Mark Drakeford, Wales’ new First Minister, announced soon after the Senedd elections in May that the government will launch a basic income trial in the country. As Basic Income News mentioned over a month ago, the support for trialing basic income in the country has greatly increased and Drakeford has confirmed that a pilot will be launched soon.
Jane Hutt, recently appointed as Minister for Social Justice, will be in charge of the supervision of the project. There is still no definitive information regarding the funding and date of implementation of the pilot, but the government’s commitment is firm. “A basic income pilot is one of the specific responsibilities of our new social justice minister. It will have to be carefully designed, it will draw on the experience of attempted pilots in Scotland, but I have a very long standing interest in basic income”, Drakeford said. “We’ll do it on a cross-party basis.

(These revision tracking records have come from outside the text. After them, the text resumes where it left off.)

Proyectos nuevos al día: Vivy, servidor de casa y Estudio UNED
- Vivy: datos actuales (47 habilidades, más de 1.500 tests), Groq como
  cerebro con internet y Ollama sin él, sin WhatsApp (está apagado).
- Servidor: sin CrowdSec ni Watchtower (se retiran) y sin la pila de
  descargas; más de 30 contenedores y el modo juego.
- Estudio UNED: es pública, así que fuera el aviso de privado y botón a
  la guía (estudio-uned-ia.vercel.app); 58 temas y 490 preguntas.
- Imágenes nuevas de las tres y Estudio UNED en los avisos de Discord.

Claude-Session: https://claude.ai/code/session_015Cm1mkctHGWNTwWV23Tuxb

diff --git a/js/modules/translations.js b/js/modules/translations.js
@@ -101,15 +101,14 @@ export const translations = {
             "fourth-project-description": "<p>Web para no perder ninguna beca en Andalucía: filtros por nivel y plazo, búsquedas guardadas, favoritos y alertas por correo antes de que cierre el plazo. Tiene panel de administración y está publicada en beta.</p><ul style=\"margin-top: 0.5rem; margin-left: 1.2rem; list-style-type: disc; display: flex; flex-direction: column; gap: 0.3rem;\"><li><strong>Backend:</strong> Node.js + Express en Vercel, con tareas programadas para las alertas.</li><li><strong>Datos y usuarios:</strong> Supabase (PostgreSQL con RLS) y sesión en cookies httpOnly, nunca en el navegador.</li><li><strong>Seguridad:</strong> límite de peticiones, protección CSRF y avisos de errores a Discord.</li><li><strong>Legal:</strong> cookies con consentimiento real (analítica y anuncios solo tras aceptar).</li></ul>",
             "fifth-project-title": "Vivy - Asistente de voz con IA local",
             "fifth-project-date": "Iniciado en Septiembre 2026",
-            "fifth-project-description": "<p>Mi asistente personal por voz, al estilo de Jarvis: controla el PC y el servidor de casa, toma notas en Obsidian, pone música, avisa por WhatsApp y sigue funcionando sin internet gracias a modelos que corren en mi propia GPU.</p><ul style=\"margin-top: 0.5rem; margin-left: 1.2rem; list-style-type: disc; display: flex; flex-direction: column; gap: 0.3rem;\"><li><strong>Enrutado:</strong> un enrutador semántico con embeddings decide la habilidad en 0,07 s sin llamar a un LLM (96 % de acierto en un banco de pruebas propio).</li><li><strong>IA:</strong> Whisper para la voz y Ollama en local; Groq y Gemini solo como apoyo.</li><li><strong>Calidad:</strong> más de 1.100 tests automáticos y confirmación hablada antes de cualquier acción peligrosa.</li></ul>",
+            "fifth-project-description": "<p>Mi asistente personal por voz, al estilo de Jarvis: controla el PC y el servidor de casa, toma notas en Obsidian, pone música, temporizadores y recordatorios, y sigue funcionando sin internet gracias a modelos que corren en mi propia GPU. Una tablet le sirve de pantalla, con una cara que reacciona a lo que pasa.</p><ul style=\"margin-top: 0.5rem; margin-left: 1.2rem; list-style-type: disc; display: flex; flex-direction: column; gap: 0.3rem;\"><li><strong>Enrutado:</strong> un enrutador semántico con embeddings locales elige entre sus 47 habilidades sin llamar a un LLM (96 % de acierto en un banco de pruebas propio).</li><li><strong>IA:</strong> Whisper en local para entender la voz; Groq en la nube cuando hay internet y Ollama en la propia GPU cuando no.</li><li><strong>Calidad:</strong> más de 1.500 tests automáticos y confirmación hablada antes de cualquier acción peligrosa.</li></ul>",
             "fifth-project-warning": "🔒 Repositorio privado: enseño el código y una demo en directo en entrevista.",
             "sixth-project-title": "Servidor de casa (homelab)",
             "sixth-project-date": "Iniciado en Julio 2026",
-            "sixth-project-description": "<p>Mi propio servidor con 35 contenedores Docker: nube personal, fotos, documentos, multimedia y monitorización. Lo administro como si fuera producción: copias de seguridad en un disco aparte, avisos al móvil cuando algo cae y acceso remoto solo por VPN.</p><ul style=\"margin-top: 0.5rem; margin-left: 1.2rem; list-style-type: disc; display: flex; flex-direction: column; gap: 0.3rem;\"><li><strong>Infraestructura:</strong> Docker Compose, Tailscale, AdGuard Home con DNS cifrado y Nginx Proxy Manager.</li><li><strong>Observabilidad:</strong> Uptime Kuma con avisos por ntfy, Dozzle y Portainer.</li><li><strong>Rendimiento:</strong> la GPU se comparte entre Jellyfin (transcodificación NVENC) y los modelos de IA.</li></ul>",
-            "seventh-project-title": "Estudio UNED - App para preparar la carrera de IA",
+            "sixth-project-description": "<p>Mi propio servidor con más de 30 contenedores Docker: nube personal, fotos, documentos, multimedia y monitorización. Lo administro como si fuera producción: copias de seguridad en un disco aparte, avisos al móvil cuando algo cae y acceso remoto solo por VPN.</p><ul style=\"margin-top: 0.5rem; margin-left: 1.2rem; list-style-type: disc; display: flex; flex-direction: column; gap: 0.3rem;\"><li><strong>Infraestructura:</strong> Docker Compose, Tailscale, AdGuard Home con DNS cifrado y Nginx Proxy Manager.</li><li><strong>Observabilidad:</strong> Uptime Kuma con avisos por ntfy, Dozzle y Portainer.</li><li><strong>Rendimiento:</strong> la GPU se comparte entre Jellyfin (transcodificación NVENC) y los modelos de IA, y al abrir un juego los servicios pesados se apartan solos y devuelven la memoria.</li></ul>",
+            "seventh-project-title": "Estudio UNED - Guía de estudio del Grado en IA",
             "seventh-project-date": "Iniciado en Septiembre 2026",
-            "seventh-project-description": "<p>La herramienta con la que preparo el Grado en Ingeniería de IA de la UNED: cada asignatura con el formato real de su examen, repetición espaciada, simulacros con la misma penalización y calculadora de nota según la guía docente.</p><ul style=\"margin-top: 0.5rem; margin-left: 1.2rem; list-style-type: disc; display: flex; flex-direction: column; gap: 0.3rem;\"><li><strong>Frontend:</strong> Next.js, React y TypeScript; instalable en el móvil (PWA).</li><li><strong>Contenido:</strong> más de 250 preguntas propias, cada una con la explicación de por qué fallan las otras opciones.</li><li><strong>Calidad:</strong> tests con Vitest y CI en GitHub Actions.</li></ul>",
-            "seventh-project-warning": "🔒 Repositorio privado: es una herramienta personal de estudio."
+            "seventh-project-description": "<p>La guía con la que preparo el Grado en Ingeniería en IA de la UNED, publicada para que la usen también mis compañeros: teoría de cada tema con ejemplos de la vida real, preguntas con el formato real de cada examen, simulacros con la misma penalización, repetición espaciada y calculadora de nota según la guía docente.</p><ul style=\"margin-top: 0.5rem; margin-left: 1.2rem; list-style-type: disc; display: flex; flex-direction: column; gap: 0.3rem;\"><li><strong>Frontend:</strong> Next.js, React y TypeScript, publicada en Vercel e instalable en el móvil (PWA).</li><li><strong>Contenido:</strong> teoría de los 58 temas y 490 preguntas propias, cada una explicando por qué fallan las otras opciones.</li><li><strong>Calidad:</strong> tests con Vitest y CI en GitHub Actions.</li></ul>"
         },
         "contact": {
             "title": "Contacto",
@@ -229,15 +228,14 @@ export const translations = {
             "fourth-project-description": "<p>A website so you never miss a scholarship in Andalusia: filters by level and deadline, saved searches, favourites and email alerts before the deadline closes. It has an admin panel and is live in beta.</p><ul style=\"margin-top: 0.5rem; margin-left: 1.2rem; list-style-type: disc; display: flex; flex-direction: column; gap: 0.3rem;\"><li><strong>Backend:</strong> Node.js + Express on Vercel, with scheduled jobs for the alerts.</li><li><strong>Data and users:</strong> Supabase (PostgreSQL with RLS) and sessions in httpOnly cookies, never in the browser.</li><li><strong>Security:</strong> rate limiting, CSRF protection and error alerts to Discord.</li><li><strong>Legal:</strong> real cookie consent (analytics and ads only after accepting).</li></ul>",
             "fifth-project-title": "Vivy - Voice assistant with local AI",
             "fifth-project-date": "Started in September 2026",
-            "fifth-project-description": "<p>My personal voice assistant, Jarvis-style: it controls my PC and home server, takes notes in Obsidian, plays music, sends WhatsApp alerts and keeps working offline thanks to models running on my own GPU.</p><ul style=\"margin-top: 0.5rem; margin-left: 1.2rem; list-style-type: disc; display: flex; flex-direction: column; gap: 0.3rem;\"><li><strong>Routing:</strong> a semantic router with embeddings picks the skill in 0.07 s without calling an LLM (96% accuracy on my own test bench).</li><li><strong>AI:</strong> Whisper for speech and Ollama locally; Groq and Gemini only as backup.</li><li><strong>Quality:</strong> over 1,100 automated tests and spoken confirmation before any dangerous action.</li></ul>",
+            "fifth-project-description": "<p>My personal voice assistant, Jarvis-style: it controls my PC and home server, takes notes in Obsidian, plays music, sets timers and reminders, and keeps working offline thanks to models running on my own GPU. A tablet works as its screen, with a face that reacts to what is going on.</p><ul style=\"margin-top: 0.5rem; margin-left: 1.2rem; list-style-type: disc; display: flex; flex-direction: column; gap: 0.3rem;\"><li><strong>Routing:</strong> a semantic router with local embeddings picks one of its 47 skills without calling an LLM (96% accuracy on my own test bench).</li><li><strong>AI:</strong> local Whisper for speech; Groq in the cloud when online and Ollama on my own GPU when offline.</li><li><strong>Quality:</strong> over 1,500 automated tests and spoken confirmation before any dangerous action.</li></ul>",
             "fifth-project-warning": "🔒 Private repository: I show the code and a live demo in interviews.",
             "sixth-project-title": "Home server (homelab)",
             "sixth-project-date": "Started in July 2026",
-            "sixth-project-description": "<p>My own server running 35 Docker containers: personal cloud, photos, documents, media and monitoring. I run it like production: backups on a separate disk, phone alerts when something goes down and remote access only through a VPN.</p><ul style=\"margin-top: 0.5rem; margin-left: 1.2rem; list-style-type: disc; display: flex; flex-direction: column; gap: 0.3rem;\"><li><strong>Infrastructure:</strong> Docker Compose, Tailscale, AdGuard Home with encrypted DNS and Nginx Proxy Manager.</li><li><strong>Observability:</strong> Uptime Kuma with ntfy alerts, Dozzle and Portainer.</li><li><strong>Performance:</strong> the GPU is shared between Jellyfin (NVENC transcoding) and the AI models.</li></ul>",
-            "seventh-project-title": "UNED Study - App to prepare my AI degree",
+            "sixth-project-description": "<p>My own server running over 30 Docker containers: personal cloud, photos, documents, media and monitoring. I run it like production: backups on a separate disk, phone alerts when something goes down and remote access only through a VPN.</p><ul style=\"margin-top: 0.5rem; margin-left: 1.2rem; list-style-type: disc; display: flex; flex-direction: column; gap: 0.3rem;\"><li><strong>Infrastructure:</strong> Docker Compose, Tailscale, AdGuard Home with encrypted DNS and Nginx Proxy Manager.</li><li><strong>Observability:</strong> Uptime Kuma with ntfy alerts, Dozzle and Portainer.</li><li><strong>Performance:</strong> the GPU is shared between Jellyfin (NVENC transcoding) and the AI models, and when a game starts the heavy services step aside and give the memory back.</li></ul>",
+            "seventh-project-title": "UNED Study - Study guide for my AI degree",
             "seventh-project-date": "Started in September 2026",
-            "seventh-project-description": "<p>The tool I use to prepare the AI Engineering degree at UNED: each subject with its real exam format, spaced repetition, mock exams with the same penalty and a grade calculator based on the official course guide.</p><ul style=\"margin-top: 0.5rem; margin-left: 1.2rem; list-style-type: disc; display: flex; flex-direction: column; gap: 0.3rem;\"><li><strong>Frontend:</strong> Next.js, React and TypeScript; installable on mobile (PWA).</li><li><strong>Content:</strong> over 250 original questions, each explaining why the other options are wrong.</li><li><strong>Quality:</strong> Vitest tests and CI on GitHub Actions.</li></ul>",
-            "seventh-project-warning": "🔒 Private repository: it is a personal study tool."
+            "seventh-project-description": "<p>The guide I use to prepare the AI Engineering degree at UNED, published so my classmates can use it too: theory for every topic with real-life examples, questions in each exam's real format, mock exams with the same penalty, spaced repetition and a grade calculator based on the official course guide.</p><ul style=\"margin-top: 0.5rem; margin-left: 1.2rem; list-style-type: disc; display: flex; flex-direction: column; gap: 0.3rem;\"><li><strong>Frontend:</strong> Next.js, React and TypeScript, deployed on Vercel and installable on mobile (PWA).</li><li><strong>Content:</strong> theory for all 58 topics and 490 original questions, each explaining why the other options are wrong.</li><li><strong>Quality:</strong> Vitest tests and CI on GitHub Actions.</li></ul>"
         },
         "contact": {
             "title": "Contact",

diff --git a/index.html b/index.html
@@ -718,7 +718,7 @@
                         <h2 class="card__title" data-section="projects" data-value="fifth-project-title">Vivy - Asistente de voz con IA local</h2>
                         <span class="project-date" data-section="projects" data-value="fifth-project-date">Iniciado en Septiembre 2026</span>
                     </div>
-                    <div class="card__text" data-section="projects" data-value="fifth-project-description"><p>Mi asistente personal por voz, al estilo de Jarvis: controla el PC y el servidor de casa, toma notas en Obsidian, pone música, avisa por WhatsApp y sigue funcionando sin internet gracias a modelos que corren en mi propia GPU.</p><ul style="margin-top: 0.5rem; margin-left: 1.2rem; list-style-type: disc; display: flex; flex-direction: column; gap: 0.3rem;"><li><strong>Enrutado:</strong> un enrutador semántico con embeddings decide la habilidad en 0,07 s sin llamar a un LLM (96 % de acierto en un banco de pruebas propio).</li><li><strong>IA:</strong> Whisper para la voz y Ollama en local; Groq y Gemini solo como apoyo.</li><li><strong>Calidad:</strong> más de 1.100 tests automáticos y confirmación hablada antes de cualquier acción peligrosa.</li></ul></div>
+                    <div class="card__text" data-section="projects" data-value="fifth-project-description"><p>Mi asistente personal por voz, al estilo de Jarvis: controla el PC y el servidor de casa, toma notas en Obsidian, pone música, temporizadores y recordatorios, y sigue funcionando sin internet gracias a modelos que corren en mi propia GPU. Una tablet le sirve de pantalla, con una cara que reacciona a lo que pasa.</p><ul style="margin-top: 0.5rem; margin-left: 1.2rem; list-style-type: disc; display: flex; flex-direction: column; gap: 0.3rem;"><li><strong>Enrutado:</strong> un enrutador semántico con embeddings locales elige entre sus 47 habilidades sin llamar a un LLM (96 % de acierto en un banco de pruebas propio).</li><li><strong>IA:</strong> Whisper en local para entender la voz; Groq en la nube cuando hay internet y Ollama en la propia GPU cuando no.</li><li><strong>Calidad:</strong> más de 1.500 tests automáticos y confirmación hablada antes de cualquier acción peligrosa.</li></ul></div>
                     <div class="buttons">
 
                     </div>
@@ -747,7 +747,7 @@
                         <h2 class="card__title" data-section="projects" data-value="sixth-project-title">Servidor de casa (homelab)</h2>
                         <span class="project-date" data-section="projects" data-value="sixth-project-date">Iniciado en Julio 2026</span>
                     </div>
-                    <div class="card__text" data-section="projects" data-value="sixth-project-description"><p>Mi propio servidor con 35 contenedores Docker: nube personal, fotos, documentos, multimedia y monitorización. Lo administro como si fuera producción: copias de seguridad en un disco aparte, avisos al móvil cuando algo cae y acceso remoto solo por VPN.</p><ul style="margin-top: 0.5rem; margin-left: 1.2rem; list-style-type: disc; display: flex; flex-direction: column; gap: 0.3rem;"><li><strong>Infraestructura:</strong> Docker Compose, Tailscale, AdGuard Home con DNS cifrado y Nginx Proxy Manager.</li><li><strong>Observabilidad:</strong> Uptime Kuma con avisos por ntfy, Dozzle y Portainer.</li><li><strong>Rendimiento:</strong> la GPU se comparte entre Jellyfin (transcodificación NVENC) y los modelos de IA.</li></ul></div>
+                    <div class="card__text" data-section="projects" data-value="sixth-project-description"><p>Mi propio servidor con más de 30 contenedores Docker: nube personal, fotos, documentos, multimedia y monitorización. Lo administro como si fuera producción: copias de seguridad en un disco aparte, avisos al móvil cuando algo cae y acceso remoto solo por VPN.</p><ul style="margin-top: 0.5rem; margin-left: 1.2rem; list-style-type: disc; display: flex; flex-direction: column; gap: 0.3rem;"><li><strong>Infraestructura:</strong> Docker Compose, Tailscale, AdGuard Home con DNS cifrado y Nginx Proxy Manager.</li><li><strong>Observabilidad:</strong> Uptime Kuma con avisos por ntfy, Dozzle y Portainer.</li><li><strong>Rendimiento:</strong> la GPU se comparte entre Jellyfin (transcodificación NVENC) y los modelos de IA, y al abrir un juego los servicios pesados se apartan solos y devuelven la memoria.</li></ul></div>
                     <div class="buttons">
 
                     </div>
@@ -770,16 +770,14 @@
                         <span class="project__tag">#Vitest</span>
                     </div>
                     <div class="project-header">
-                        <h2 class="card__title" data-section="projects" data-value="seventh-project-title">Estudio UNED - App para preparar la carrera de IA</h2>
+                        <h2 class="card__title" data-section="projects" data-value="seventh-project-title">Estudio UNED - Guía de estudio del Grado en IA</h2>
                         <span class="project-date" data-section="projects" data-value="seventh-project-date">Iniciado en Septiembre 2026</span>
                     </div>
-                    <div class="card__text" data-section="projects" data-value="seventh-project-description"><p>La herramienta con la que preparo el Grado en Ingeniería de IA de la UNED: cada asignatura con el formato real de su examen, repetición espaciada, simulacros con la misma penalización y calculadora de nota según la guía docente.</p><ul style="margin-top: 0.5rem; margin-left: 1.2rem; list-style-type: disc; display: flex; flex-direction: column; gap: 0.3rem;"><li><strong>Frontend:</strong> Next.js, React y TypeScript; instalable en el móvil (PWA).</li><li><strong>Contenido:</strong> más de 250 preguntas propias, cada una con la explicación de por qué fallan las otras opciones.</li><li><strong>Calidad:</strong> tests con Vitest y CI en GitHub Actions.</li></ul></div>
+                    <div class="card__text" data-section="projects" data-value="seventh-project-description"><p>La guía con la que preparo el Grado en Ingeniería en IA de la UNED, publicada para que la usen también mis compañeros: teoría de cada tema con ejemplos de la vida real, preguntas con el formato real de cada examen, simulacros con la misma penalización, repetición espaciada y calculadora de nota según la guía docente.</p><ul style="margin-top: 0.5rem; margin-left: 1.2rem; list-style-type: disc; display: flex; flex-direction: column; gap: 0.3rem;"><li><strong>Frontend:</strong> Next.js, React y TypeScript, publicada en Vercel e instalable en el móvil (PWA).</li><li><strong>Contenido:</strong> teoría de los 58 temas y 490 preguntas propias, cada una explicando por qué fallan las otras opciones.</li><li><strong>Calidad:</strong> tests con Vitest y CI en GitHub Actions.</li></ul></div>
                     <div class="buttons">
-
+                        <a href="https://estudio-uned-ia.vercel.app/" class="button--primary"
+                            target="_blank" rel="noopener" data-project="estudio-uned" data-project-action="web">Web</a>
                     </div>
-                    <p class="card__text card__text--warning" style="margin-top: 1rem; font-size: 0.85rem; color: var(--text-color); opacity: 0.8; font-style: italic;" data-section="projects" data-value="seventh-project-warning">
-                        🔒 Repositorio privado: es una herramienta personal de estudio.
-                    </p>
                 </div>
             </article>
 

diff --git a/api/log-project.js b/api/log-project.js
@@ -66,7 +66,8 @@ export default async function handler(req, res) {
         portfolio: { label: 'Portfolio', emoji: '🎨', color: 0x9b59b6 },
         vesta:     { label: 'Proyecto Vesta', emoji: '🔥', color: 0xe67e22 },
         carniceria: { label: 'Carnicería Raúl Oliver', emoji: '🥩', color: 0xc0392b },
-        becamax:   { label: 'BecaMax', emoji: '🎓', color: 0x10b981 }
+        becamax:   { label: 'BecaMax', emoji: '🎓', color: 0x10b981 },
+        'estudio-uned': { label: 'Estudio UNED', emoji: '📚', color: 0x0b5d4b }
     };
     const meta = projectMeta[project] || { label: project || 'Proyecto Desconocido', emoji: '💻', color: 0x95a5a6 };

There are 25 members of the Senedd in different parties who have expressed an interest in it,” he added.
The Future Generations Commissioner for Wales, Sophie Howes, said that the launching of the pilot shows an “incredibly significant commitment by the First Minister to tackling Wales’ poverty and health inequalities,” and that this trial shows that small countries can lead big policy changes.

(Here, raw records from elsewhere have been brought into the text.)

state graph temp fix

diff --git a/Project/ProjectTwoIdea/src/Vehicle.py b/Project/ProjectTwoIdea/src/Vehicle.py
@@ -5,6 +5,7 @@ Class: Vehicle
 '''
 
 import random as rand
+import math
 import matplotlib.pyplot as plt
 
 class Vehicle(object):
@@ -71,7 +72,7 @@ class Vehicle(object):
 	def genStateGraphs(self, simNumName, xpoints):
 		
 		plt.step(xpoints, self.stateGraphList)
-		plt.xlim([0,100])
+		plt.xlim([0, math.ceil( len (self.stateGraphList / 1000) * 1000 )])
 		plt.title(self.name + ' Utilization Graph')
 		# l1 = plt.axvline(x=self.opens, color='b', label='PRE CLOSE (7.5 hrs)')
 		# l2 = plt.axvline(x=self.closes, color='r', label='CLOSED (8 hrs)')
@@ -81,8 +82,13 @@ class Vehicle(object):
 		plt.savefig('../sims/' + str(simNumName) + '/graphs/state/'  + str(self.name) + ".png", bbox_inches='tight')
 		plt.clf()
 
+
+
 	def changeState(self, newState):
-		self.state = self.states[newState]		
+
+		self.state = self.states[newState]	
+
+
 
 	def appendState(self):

Jonathan Rhys Williams, from UBI Lab Wales, said that “this is a huge moment for the basic income movement in the UK and around the world.”
Over two thirds of Wales is in favour of a basic income trial in the country. The poll, carried out by Survation and commissioned by Sophie Howe, Future Generations Commissioner for Wales, included over a thousand respondents.
Ahead of the country’s general election in early May, Future Generations is pressuring the Welsh government towards implementing more progressive measures destined to protect the economic and labor interests of the younger generations of the country, which have been remarkably affected by the COVID-19 pandemic. Among these policies they included a petition to start a basic income trial.
According to Howe, a basic income could be highly beneficial for the Welsh. Howe states that a basic income could successfully address the issues that the welfare stated has failed to tackle (increase in poverty, automation and unstable jobs). Howe claims that “a basic income could be that stronger safety net which keeps people from falling through the cracks of support now and in the future.”
The think tank Autonomy is working alongside Future Generations to make the basic income trial happen. Will Stronge, co-director of Autonomy, claims that is critical to provide financial security to everyone, especially in these times of crisis. “The time has come for a universal basic income in Wales”, Stronge demands.
Calls for basic income in Wales are not new and Future Generations and Autonomy are not the only ones demanding the implementation. In 2020, during the first wave of the COVID-19 pandemic, Plaid Cymru, the biggest nationalist party in the country, called for an emergency UBI and, more recently, the party has expressed support towards a cultural basic income to support culture. On a local level, the councils of Swansea and Rhondda Cynon Taf (RCT) have passed motions in support of piloting the trial, while the leader of the council of Cardiff has expressed interest towards the measure.